── DATASET ──

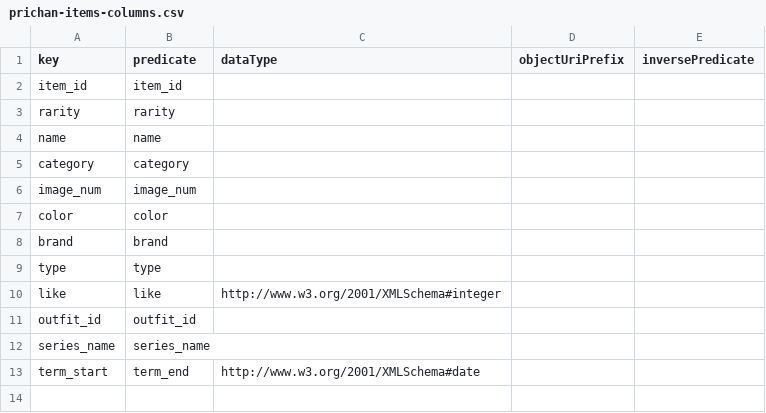
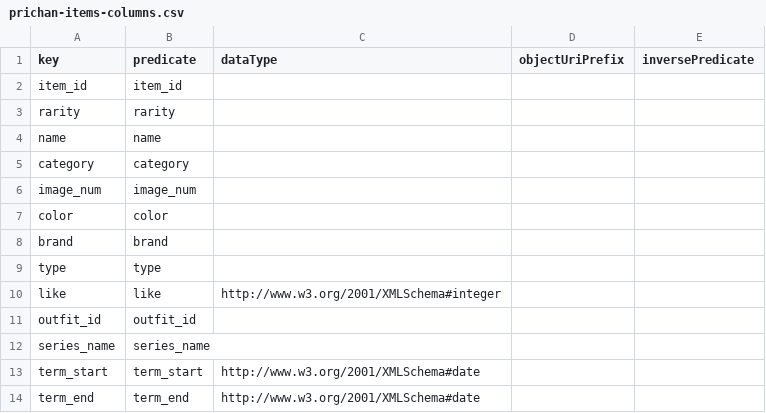
Before and after one commit to prickathon/prismdb, a CSV file: _data/item/prichan-items-columns.csv, drawn as a sheet.

Commit message:
Update prichan-items-columns.csv

```diff
--- a/_data/item/prichan-items-columns.csv
+++ b/_data/item/prichan-items-columns.csv
@@ -12,2 +12,3 @@ outfit_id,outfit_id,,,
 series_name,series_name,,,
-term_start,term_end,http://www.w3.org/2001/XMLSchema#date,,
+term_start,term_start,http://www.w3.org/2001/XMLSchema#date,,
+term_end,term_end,http://www.w3.org/2001/XMLSchema#date,,
```
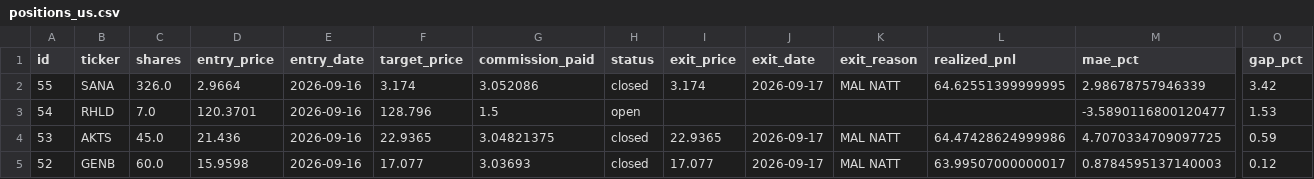
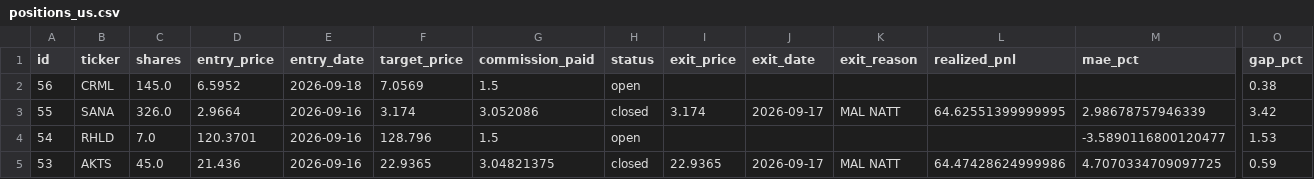
Before and after one commit to benjaminneilan16/small-cap, a CSV file: reports/positions_us.csv, drawn as a sheet; only a part is shown, gaps mark what is left out; the shorter side is filled out with more unchanged rows; rows hold the shown columns only; the diff names each change by its address in the sheet, - before the commit and + after, or states it on an @@ line.

```diff
--- a/reports/positions_us.csv
+++ b/reports/positions_us.csv
+row 2: 56 | CRML | 145.0 | 6.5952 | 2026-09-18 | 7.0569 | 1.5 | open |  |  |  |  |  | 0.38
```
Also changed, not shown: reports/orders_us.csv, 2 other files.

───

• [TASK ITEM]:
What is needed is an exact copy of all the entries above, minus the pictures.

• [ANSWER SPACE]:
Before and after one commit to prickathon/prismdb, a CSV file: _data/item/prichan-items-columns.csv, drawn as a sheet.

Commit message:
Update prichan-items-columns.csv

```diff
--- a/_data/item/prichan-items-columns.csv
+++ b/_data/item/prichan-items-columns.csv
@@ -12,2 +12,3 @@ outfit_id,outfit_id,,,
 series_name,series_name,,,
-term_start,term_end,http://www.w3.org/2001/XMLSchema#date,,
+term_start,term_start,http://www.w3.org/2001/XMLSchema#date,,
+term_end,term_end,http://www.w3.org/2001/XMLSchema#date,,
```
Before and after one commit to benjaminneilan16/small-cap, a CSV file: reports/positions_us.csv, drawn as a sheet; only a part is shown, gaps mark what is left out; the shorter side is filled out with more unchanged rows; rows hold the shown columns only; the diff names each change by its address in the sheet, - before the commit and + after, or states it on an @@ line.

```diff
--- a/reports/positions_us.csv
+++ b/reports/positions_us.csv
+row 2: 56 | CRML | 145.0 | 6.5952 | 2026-09-18 | 7.0569 | 1.5 | open |  |  |  |  |  | 0.38
```
Also changed, not shown: reports/orders_us.csv, 2 other files.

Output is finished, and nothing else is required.